How Scotland’s space industry can help create world-leading environmental policy – Alan Thompson
Before the current crisis, there was already a pressing need to tackle the environmental challenges faced by Scotland, the UK and the wider world. There was reason to hope we would rise to these challenges, although we also face many questions about how long it would take before we see any tangible results. So, if there are any positives from the state of lockdown in which we find ourselves, it is that we have time to think differently and create more coherent plans that will successfully navigate the post-Covid era.
This is where the Scottish space sector comes in. I firmly believe that the time is right for the industry to come together with a clear and detailed explanation of how it can lead the way in addressing, monitoring and managing these environmental challenges. The modern-day space sector does not yet have a widespread understanding across the general public, although high-profile events such as the recent SpaceX launch are helping to attract ever-greater attention. I believe that, over time, this understanding will grow, especially relating to how the space industry can help the UN achieve a number of its Sustainable Development Goals (SDGs). The below graphic, produced by Luke Deamer at the University of Surrey, details the different components of the space industry and which SDGs they can help realise.

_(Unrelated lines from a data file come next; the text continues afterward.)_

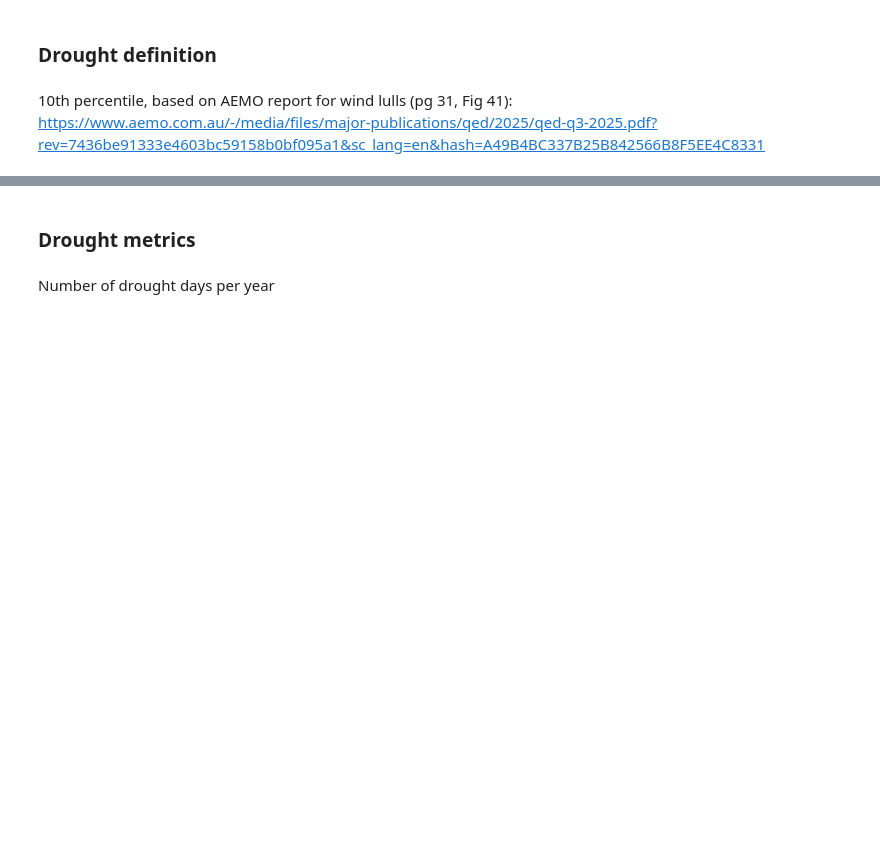
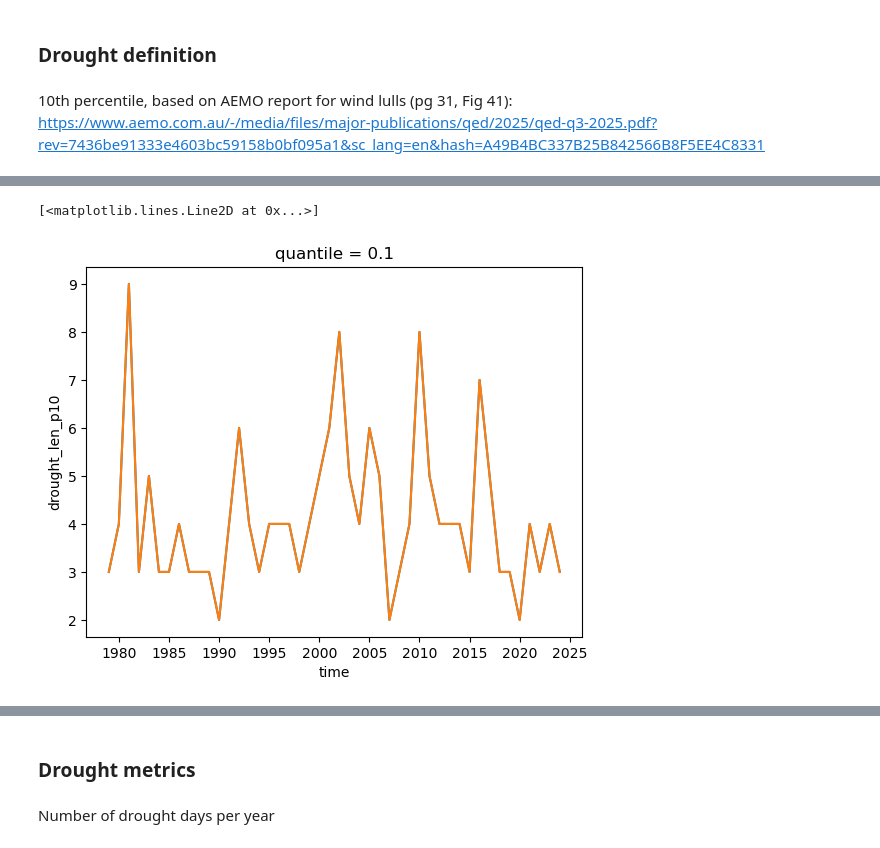
Before and after one commit to dougrichardson/wind_drought, a Jupyter notebook: 08_reanalysis_drought_stats.ipynb, the cells around one changed output, grey strips where cells are left out. Cells and saved outputs as stored; diff of their text form; code cells hidden in the pictures; blank space fills up the shorter version.

```diff
--- a/08_reanalysis_drought_stats.ipynb
+++ b/08_reanalysis_drought_stats.ipynb
@@ -181,0 +184,16 @@ for k,v in ws_dict.items():
+# %%
+t = ws_dict["ERA5_NEM_NEM_wind_2025_unweighted"]["ws10m"].quantile(DROUGHT_Q, "time").values
+# %%
+x = xclim.indices.generic.spell_length(
+    ws_dict["ERA5_NEM_NEM_wind_2025_unweighted"]["ws10m"].assign_attrs(
+        units="m/s"
+    ),
+    # ws_dict["ERA5_NEM_NEM_wind_2025_unweighted"]["ws10m"].assign_attrs(
+    #     units="m/s"
+    # ).quantile(DROUGHT_Q, dim="time"),
+    str(t)+" m/s",
+#     window=1,
+    freq="YS",
+    reducer="max",
+    op="<"
+)
@@ -181,0 +220,8 @@ for k,v in ws_dict.items():
+# %%
+w = ws_dict["ERA5_NEM_NEM_wind_2025_unweighted"]["drought_len_p10"].resample(time="1YS").max()
+# %%
+x.plot()
+w.plot()
+# %% [output]
+[<matplotlib.lines.Line2D at 0x...>]
+[figure, added]
```
Also changed, not shown: parts of 3 cells of this notebook, 2 other files.
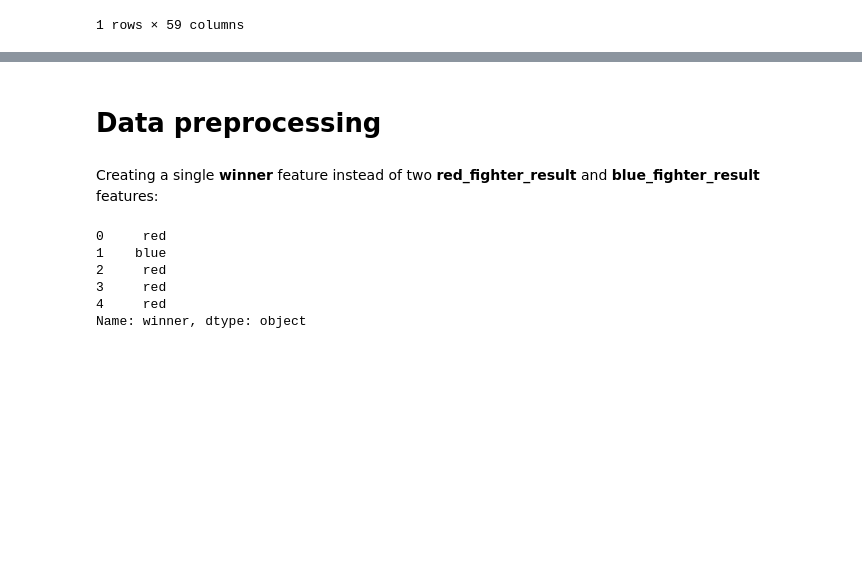
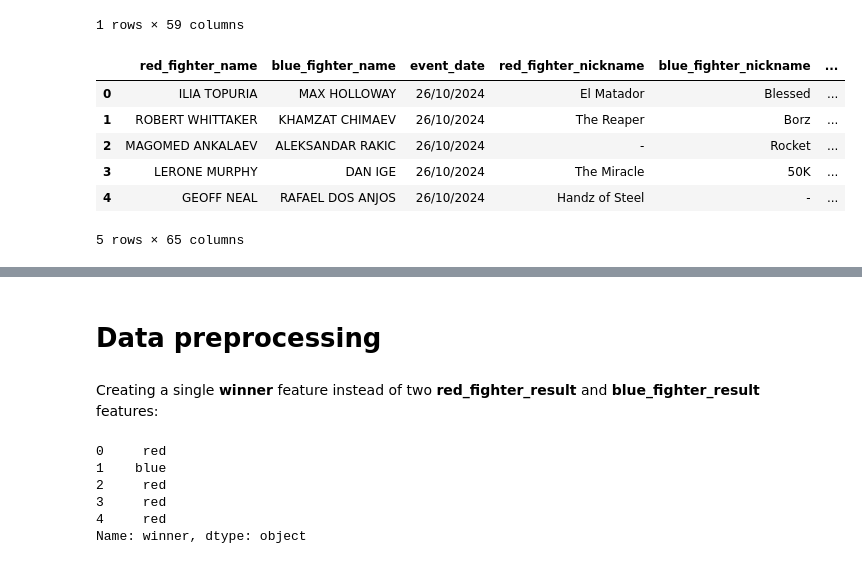
Before and after one commit to komaksym/UFC-DataLab, a Jupyter notebook: data/src/prepare_for_EDA.ipynb, the cells around one changed output, grey strips where cells are left out. Saved outputs shown, nothing was run; the diff lists cells and outputs as text; code cells hidden in the pictures; blank space fills up the shorter version.

Commit message:
merged additional external features, but not done yet

```diff
--- a/data/src/prepare_for_EDA.ipynb
+++ b/data/src/prepare_for_EDA.ipynb
@@ -86,11 +159,20 @@ fights_stats[fights_stats['red_fighter_name'] == "ORLANDO WIET"]
 | 7749 | ORLANDO WIET | ROBERT LUCARELLI | 11/03/1994 | The Gladiator | - | ... |
 1 rows × 59 columns
 # %%
-fights_stats[fights_stats["red_fighter_name"]]
+fights_stats = pd.merge(fights_stats, athlete_stats, left_on='red_fighter_name', right_on='fighter_name')
+fights_stats.rename(columns={'height': 'red_fighter_height', 'reach': 'red_fighter_reach', 'stance': 'red_fighter_stance'}, inplace=True)
+fights_stats.drop(columns='fighter_name', inplace=True)
-# %%
-features_to_merge = ["height", "reach", "stance"]
-fighters = ["red_fighter", "blue_fighter"]
-
-for feature in features_to_merge:
-    for fighter in fighters:
-        fights_stats[f"{fighter}_{feature}"] = fights_stats[fights_stats[f"{fighter}_name"]]
+# %%
+fights_stats = pd.merge(fights_stats, athlete_stats, left_on='blue_fighter_name', right_on='fighter_name')
+fights_stats.rename(columns={'height': 'blue_fighter_height', 'reach': 'blue_fighter_reach', 'stance': 'blue_fighter_stance'}, inplace=True)
+fights_stats.drop(columns='fighter_name', inplace=True)
+# %%
+fights_stats.head()
+# %% [output]
+|  | red_fighter_name | blue_fighter_name | event_date | red_fighter_nickname | blue_fighter_nickname | ... |
+| 0 | ILIA TOPURIA | MAX HOLLOWAY | 26/10/2024 | El Matador | Blessed | ... |
+| 1 | ROBERT WHITTAKER | KHAMZAT CHIMAEV | 26/10/2024 | The Reaper | Borz | ... |
+| 2 | MAGOMED ANKALAEV | ALEKSANDAR RAKIC | 26/10/2024 | - | Rocket | ... |
+| 3 | LERONE MURPHY | DAN IGE | 26/10/2024 | The Miracle | 50K | ... |
+| 4 | GEOFF NEAL | RAFAEL DOS ANJOS | 26/10/2024 | Handz of Steel | - | ... |
+5 rows × 65 columns
```
Also changed, not shown: parts of 11 cells of this notebook.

Figure a : Deamer, L.R., 2020. Potential Sustainability Impacts of Space Companies relative to the UN Sustainable Development Goals [Pending Publication]
However, growing that understanding is a medium to longer-term aspiration. We need to act now to support environmental decision-making and the reason we need to do so is simple. This prolonged period of citizens in Scotland staying at home has created a period of time during which there has been minimal impact from humans on our environment.
We know that in the last few weeks, the planet has become cleaner, and that there are reduced levels of pollutants, nitrogen monoxide and other emissions. Goldman Sachs has said it expects 2020 to witness the largest decline of CO2 emissions on record, falling by at least 5.4% across the globe. Pollution monitoring satellites from both NASA and the European Space Agency (ESA) have detected significant decreases in nitrogen dioxide (NO2) over China.
This “control” period of severely restricted human activity needs to be captured as quickly and as comprehensively as possible. It can help inform government policy in a number of key areas, not least in measuring the likely environmental impact of any future easing or tightening of restrictions.
How can we practically achieve this? The answer is satellites. We already have companies in Scotland that can use satellites to receive data and extract conclusions about the environment, although the launch locations for these satellites is usually in places such as the USA or New Zealand.
There is an opportunity for Scotland to follow suit and deliver satellites into low earth orbit (LEO), something I believe we are on track to do by end of 2022/23. If we can achieve that target, Scotland would be a leader in Europe, so we must not lose momentum. The recently-established Scottish Space Leadership Council (SSLC) will be an increasingly important player, for both the industry’s long-term growth and for our aim of capturing this key environmental data as soon as we can.
On this issue, we see four clear steps to creating a long-lasting, productive system.
Firstly, as mentioned above, we need to capture the data, starting from the beginning of lockdown to the present. This will enable us to detail the key aspects of environmental improvement that we have seen since the end of March.
Second, we should share these findings with leading environmental experts in Scotland, which they can use to validate their own data, feed into their research and identify priority actions.
Third, we then begin a dialogue between the environmental community and the space sector, with a view to working out how these priorities can be best addressed, what resource is currently available and what will require additional investment.
Finally, we can create a new environment action plan, based upon better informed data from satellites in space and driven by a renewed co-operation between the Scottish space industry, government and environmental leaders.
The challenges and the terrible human cost of Covid-19 are all too apparent. There are also, however, opportunities to do things differently and do them better. This is one of those opportunities and it is one that we must seize.
Alan Thompson is Director, Government Affairs, Skyrora May 2020
Skyrora is a member of the Scottish Space Leadership Council